A New Jersey teacher fired for teaching anti-Semitic views filed an anti-discrimination lawsuit against his employer, accusing them of having terminated him based on his race, ethnicity and religion. His fifteen-count complaint was dismissed and he appealed to the U.S. Court of Appeals for the Third Circuit, which upheld the lower court’s decision.

This case was filed by Jason Mostafa Ali, a history teacher at Woodbridge High School who was terminated from his position after the school’s principal learned that he had been teaching his students anti-Semitic lessons and conspiracy theories about the 9/11 attacks, as well as posting similarly themed articles and links on a school-sponsored website for students to access. The firing was approved by the Board of Education.

Six months later Mr. Ali, who is a non-practicing Muslim of Egyptian descent, filed a claim against the school district, the principal, and the Board of Education under New Jersey’s Law Against Discrimination, which prohibits discrimination in the workplace based on “race, creed, color, national origin, ancestry, age, marital status, affectional or sexual orientation, familial status, disability, nationality, sex, gender identity or expression.” He accused them of using his teaching of anti-Semitic views as a pretext for discrimination that led to his firing. In addition to the firing itself, he cited examples of references to his name and other Middle Eastern themed comments, as well as comments made by colleagues that characterized him as “unpatriotic,” a “conspiracy theorist” and “anti-Semitic,” identifying these as contributing to a hostile work environment. His suit also asserted that his free speech rights had been violated.

Under the New Jersey Law Against Discrimination, plaintiffs must first establish themselves as members of a protected class and that they were both qualified for their position and that they suffered an adverse employment action. They also need to show that the adverse action might be inferred as having been an intentional act of discrimination. But establishing this baseline does not prove that discrimination was actually the cause. It is simply a starting point, and the plaintiff must then provide proof that the reason given for the firing was a pretext.

In its review, the appeals court noted that Mr. Ali had not presented any evidence to support his claim. They referred to the school district’s assertions that the reasons for the firing were the fact that he had posted anti-Semitic articles on the school’s online channels; that he had expressed no remorse for having done so; and that he had taught Holocaust denial theories to his students. Ali did not deny any of these defenses, nor did he provide evidence that any of them were a pretext. By contrast, the school provided documentation of their rationale for having terminated him.

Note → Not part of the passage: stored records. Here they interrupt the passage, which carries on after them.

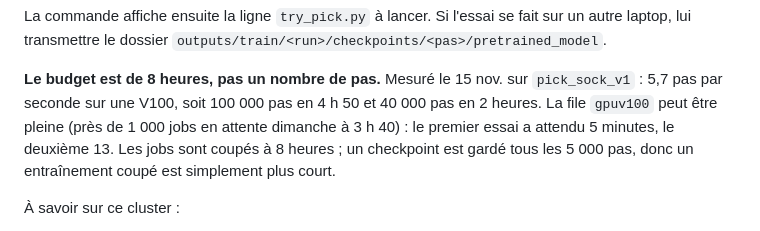
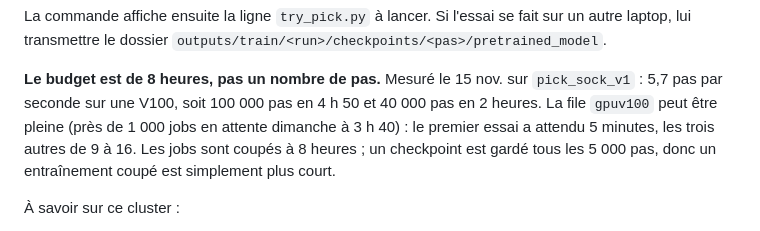
Before and after one commit to AliGhemires/MAKAI, a Markdown page: docs/CE_SOIR.md, the part around the change. Drawn GitHub-style.

```diff
--- a/docs/CE_SOIR.md
+++ b/docs/CE_SOIR.md
@@ -291,7 +291,7 @@ laptop, lui transmettre le dossier `outputs/train/<run>/checkpoints/<pas>/pretra
 **Le budget est de 8 heures, pas un nombre de pas.** Mesuré le 15 nov. sur `pick_sock_v1` :
 5,7 pas par seconde sur une V100, soit 100 000 pas en 4 h 50 et 40 000 pas en 2 heures. La
 file `gpuv100` peut être pleine (près de 1 000 jobs en attente dimanche à 3 h 40) : le premier
-essai a attendu 5 minutes, le deuxième 13. Les jobs sont coupés à 8 heures ; un checkpoint est gardé tous les
+essai a attendu 5 minutes, les trois autres de 9 à 16. Les jobs sont coupés à 8 heures ; un checkpoint est gardé tous les
 5 000 pas, donc un entraînement coupé est simplement plus court.
 
 À savoir sur ce cluster :
```
Also changed, not shown: CLAUDE.md (+2 -0 lines), docs/EXPLORATIONS.md (added, +143 -0 lines), docs/REGISTRY.md (+4 -1 lines), docs/figures/training_curves.png (added), 3 other files.
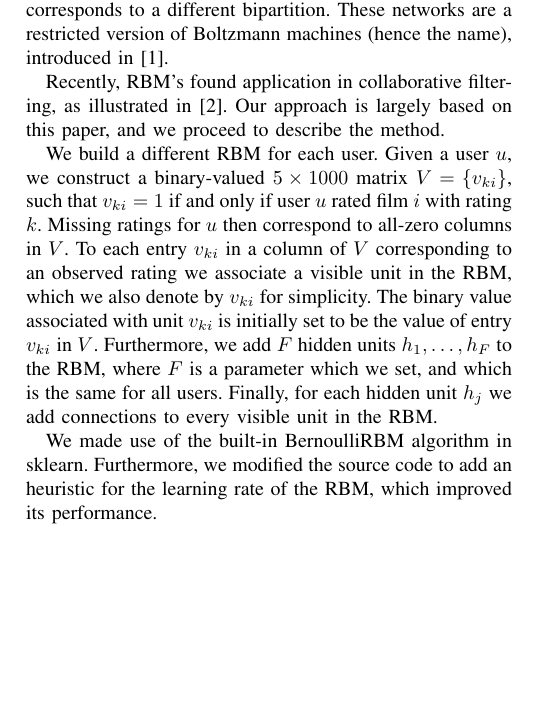
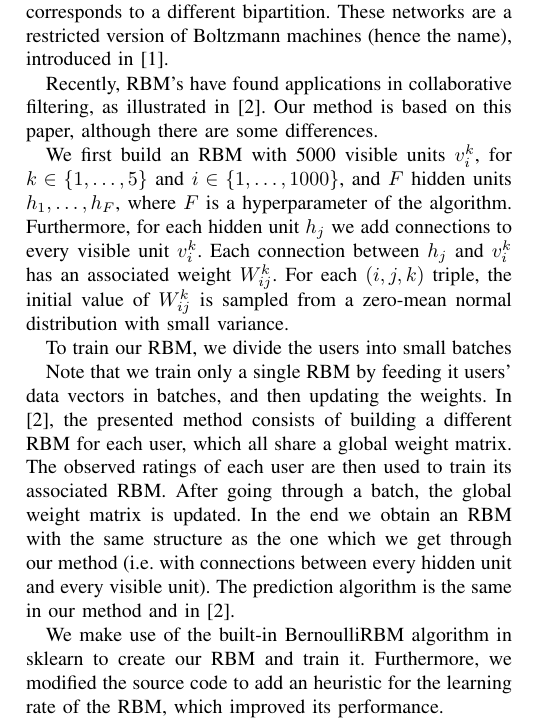
Before and after one commit to mkoleva/cil, a LaTeX paper (project1/cil_sample/JKMpaper.tex): part of one column of page 2 of 5, cut so that both start at the same text, the shorter picture padded with empty space. Compiled offline with pdfLaTeX.

Commit message:
rewrote part of RBM

```diff
--- a/project1/cil_sample/JKMpaper.tex
+++ b/project1/cil_sample/JKMpaper.tex
@@ -98,11 +98,17 @@ The approximation should be much more representative of the data as it only uses
 
 RBM's are neural networks consisting of a layer of visible units and a layer of hidden units. Each unit has a stochastic binary random variable associated with it. There may be undirected connections between hidden and visible units, but no hidden-hidden or visible-visible connections are allowed. Thus, an RBM takes the form of a bipartite graph, where each layer corresponds to a different bipartition. These networks are a restricted version of Boltzmann machines (hence the name), introduced in \cite{AHS85}.
 
-Recently, RBM's found application in collaborative filtering, as illustrated in \cite{SMH07}. Our approach is largely based on this paper, and we proceed to describe the method.
+Recently, RBM's have found applications in collaborative filtering, as illustrated in \cite{SMH07}. Our method is based on this paper, although there are some differences.
 
-We build a different RBM for each user. Given a user $u$, we construct a binary-valued $5\times 1000$ matrix $V=\{v_{ki}\}$, such that $v_{ki}=1$ if and only if user $u$ rated film $i$ with rating $k$. Missing ratings for $u$ then correspond to all-zero columns in $V$. To each entry $v_{ki}$ in a column of $V$ corresponding to an observed rating we associate a visible unit in the RBM, which we also denote by $v_{ki}$ for simplicity. The binary value associated with unit $v_{ki}$ is initially set to be the value of entry $v_{ki}$ in $V$. Furthermore, we add $F$ hidden units $h_1,\dots,h_F$ to the RBM, where $F$ is a parameter which we set, and which is the same for all users. Finally, for each hidden unit $h_j$ we add connections to every visible unit in the RBM.
+We first build an RBM with 5000 visible units $v^k_i$, for $k\in\{1,\dots,5\}$ and $i\in\{1,\dots,1000\}$, and $F$ hidden units $h_1,\dots, h_F$, where $F$ is a hyperparameter of the algorithm. Furthermore, for each hidden unit $h_j$ we add connections to every visible unit $v^k_i$. Each connection between $h_j$ and $v^k_i$ has an associated weight $W^k_{ij}$. For each $(i,j,k)$ triple, the initial value of $W^k_{ij}$ is sampled from a zero-mean normal distribution with small variance.
 
-We made use of the built-in BernoulliRBM algorithm in sklearn. Furthermore, we modified the source code to add an heuristic for the learning rate of the RBM, which improved its performance.
+To train our RBM, we divide the users into small batches
+
+Note that we train only a single RBM by feeding it users' data vectors in batches, and then updating the weights. In \cite{SMH07}, the presented method consists of building a different RBM for each user, which all share a global weight matrix. The observed ratings of each user are then used to train its associated RBM. After going through a batch, the global weight matrix is updated. In the end we obtain an RBM with the same structure as the one which we get through our method (i.e. with connections between every hidden unit and every visible unit). The prediction algorithm is the same in our method and in \cite{SMH07}.
+
+We make use of the built-in BernoulliRBM algorithm in sklearn to create our RBM and train it. Furthermore, we modified the source code to add an heuristic for the learning rate of the RBM, which improved its performance.
+
+%First, we build a different RBM for each user. Given a user $u$, we construct a binary-valued $5\times 1000$ matrix $V=\{v_{ki}\}$, such that $v_{ki}=1$ if and only if user $u$ rated film $i$ with rating $k$. Missing ratings for $u$ then correspond to all-zero columns in $V$. To each entry $v_{ki}$ in a column of $V$ corresponding to an observed rating we associate a visible unit in the RBM, which we also denote by $v_{ki}$ for simplicity. The binary value associated with unit $v_{ki}$ is initially set to be the value of entry $v_{ki}$ in $V$. Furthermore, we add $F$ hidden units $h_1,\dots,h_F$ to the RBM, where $F$ is a parameter which we set, and which is the same for all users. Finally, for each hidden unit $h_j$ we add connections to every visible unit in the RBM.
 
 
 \subsubsection*{\textbf{User-based $k$-Nearest Neighbors}} Find the top k most similar users using a Pearson distance metric. The rating is the weighted average of the top k user\'s rating for the film.
```
Also changed, not shown: project1/cil_sample/JKMpaper.pdf, 3 other files.
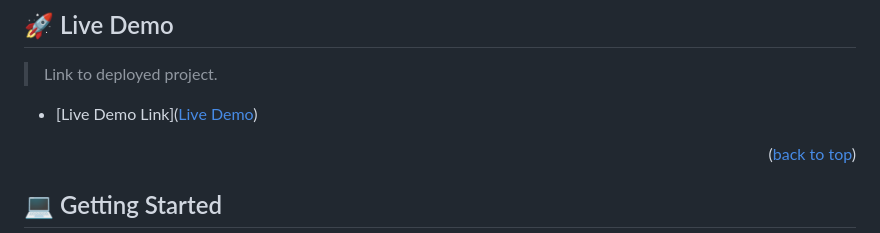
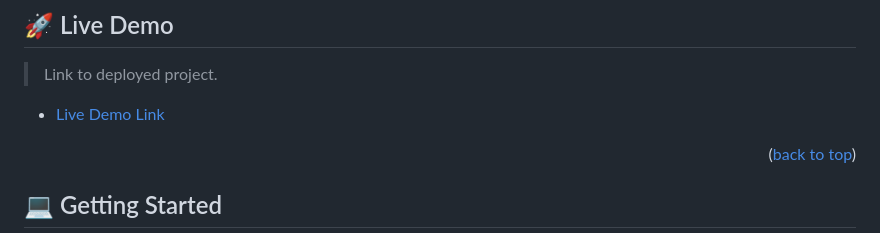
Before and after one commit to yodit93/Awesome-Books-ES6, a Markdown page: README.md, the part around the change. GitHub-like rendering.

```diff
--- a/README.md
+++ b/README.md
@@ -50,7 +50,7 @@
 
 > Link to deployed project.
 
-- [Live Demo Link](<a href=" https://yodit93.github.io/Awesome-Books-ES6/">Live Demo</a>)
+- [Live Demo Link](https://yodit93.github.io/Awesome-Books-ES6/")
 
 <p align="right">(<a href="#readme-top">back to top</a>)</p>
 
```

The New Jersey Law Against Discrimination provides robust protections for those that are discriminated against on the basis of being a member of a protected class, but that status does not automatically entitle the plaintiff to a judgment if they have behaved or performed in a way that would have resulted in any other employee having faced an adverse employment act. If you believe that you are the victim of discrimination, contact our experienced employment discrimination attorneys and we will thoroughly assess your case and advise you of your rights.